The cross-party committee of MPs were critical of the way passengers were stranded or left without information during the ice and snow last winter.
And train companies falling short should face the threat of fines to make them raise their game, the MPs said.
They also called for the railway lines along the South Coast and between Brighton and Hove and London to be modernised in the long term.
They want the third rail system to be replaced with a more resilient form of electrification.
The criticisms and recommendations come in a report, published today (Thursday 12 May), by the House of Commons Transport Select Committee.
The report said that more could and should be done to ensure road, rail and air services continued to operate in ice and snow.

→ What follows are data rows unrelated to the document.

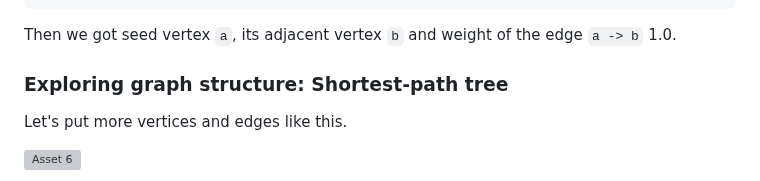
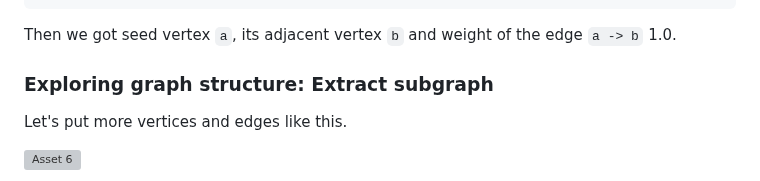
Before and after one commit to anaregdesign/lantern, a Markdown page: README.md, the part around one of its changes. Drawn GitHub-style; grey boxes are pictures that could not be loaded.

```diff
--- a/README.md
+++ b/README.md
@@ -102,7 +102,7 @@ e.g.
 Then we got seed vertex `a`, its adjacent vertex `b` and weight of the edge `a -> b` 1.0.
 
 
-### Exploring graph structure: Shortest-path tree
+### Exploring graph structure: Extract subgraph
 Let's put more vertices and edges like this.
 
 ![Asset 6](https://github.com/anaregdesign/lantern/assets/6128022/c1a35db5-a230-4b66-a24f-372ded1f814c)
```
Also changed, not shown: other parts of README.md (+4 -0 lines).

The report also said that the welfare of air and rail passenger must be taken more seriously and better real-time information must be provided to drivers.
The MPs said: “The rail industry needs to do far more to look after the interests of passengers during periods of disruption.
“Culture change is urgently required.
“The legacy of privatisation cannot be used to excuse the continuing inability of train companies to provide accurate information to passengers about delays and cancellations.
“Licence changes proposed by the ORR (Office of Rail Regulation) should be introduced as soon as possible and backed up by effective regulation. By next winter, there should be clarity within the industry about who is responsible for real-time information provision and customer-focused timetable systems should always display accurate information.
“Failures in information provision should cost the firms responsible money.”
Anthony Smith, chief executive of rail customer watchdog Passenger Focus, said: “Passengers will be pleased to see this report acknowledges many of the information failings that happened during the snow disruption in December.
“Failing to provide information at times of disruption is the number one cause of anger and upset on the part of passengers.”
The MPs’ report said: “Strategic salt arrangement introduced a year ago clearly kept many main roads open last December.
“The Highways Agency and police forces must, however, work to manage blockages on the strategic road network more pro-actively, making greater use of roadside and in-car information systems to warn motorists about poor conditions and disruption.”
It added that councils should work with police, road and rail organisations to prepare consistent and effective plans.
And councils should provide better online advice for individuals and communities about tackling problems arising from severe winter weather.
The committee said that there should be a high-profile campaign to encourage drivers to be better prepared for driving in severe winter weather.
Louise Ellman, the chairman of the cross-party committee of MPs, said that better planning, particularly by airport operators, should be aimed at ensuring people were not left stranded without even basic supplies.
The government was urged to put more money into weather forecasting too, given the huge cost of the disruption to the economy caused by the snow-related transport chaos.
Southern managing director Chris Burchell was among those who gave evidence to the committee’s inquiry. Read it here or read the Brighton and Hove News report of the evidence session by clicking on the link below.